Right now, we’ve been tasked with modeling buildings by Alvar Aalto, an architect who designed one of the undergraduate dorms here, Baker House. Mostly, I’ve been trying to learn to use Revit for complex design, which can be incredibly frustrating at times. I’ve never been a huge fan of 3D modeling in general, but I sure do miss traditional modeling in Rhino whenever I have to work on my assignment. I spend most of my time trying to figure out how to make simple figures, like a non-traditional roof or a mezzanine, googling desperately and hoping someone else on the Internet has run into the same problem. Despite my inability to work efficiently in this class, my model doesn’t look too bad so far.
Outside of Class

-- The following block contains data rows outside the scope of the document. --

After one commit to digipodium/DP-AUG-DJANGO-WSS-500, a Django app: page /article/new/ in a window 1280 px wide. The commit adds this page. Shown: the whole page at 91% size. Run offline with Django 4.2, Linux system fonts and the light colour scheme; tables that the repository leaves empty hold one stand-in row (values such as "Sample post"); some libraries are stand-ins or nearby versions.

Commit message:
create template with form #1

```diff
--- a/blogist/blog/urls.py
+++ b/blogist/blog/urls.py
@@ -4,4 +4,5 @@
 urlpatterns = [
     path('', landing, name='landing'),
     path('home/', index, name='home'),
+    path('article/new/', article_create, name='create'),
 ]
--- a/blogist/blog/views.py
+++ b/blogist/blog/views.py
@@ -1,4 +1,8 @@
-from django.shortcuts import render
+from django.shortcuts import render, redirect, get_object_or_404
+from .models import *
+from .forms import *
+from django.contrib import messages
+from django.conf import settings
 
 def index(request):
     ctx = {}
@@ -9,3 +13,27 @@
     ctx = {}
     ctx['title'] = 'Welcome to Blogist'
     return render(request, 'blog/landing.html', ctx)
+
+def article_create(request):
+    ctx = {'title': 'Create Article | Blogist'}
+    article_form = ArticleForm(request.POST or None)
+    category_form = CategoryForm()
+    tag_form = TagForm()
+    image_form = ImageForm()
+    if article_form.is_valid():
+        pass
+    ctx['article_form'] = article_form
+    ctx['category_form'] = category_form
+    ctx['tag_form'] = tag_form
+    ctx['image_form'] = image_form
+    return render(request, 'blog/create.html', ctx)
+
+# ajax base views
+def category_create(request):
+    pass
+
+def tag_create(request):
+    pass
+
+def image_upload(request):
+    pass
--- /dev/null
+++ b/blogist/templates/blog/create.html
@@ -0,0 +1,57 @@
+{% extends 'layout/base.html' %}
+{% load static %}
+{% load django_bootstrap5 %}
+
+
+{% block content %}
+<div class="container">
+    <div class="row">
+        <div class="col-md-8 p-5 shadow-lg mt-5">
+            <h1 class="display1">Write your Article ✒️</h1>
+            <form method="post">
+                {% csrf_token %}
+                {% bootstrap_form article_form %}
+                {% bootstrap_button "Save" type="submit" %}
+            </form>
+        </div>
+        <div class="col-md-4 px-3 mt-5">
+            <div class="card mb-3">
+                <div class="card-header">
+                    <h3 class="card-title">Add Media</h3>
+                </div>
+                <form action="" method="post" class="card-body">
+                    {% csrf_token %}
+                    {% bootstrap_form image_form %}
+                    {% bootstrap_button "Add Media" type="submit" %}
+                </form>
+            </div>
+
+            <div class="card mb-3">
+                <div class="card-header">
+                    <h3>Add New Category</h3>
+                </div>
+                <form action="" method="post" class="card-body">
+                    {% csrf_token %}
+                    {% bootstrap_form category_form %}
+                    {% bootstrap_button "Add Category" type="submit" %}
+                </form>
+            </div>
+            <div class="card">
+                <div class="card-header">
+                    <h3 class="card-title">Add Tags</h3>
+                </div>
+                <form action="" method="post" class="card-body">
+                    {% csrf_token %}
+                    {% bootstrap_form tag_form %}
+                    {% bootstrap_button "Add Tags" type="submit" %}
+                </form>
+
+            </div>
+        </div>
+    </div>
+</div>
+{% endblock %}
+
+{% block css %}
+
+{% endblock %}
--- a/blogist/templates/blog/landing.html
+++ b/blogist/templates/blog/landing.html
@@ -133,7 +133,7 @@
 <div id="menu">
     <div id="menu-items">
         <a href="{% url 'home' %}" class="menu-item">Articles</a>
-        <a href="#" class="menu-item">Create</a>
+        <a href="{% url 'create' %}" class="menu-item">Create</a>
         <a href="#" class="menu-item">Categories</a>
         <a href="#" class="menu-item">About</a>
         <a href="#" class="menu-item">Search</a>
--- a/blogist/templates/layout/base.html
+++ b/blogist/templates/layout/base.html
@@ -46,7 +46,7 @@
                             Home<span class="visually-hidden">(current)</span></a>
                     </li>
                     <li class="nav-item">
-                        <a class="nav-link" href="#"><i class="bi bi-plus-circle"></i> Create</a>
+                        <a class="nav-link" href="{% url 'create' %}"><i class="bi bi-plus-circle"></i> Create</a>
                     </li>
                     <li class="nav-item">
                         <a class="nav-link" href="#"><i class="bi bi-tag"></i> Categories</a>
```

Besides classes, I tend to focus more on my personal life—lifting four times a week, writing for fun, cooking at least once every other day (but mostly every day), keeping my living space clean, walking to and from home multiple times a day because I love being inefficient with time and enjoy the simple pleasure of being Home, sleeping, and generally hanging out with friends. I can’t say I don’t miss the thrill of having a jam packed schedule of extracurriculars and meetings to go to, but it’s also nice to have balance and separation. Just look at all that unfortunately, this does not translate to having a lot of free time
That’s all I have planned for this semester, so here’s to manifesting some good energy for the rest of it.
- the last day students can add a class to their schedule without a fee/petition, coming up on march 9th back to text ↑
- civil and environmental engineering back to text ↑
- actually, i still don’t fully get this one back to text ↑
- a truly laborious task. think of making homemade shortcrust, but instead of flour you have 22 kilograms of sand and gravel back to text ↑
- which is not just the brown soil you think of, but also sands and gravels and clays back to text ↑
- a blessing for any MIT class, tbh back to text ↑
- and how exaggerated it is in film back to text ↑
- and their overlap with my other classes. sigma is both stress and standard deviation, rho both density and autocorrelation, it never ends back to text ↑
- only metaphorically back to text ↑
- even if it makes me extend my tuesday night no-work limit back to text ↑
- especially more now that i no longer feel too nervous to participate back to text ↑
- unless it’s curved, or has a different silhouette, but for simplicity’s sake let’s say rectangle back to text ↑
- unfortunately, this does not translate to having a lot of free time back to text ↑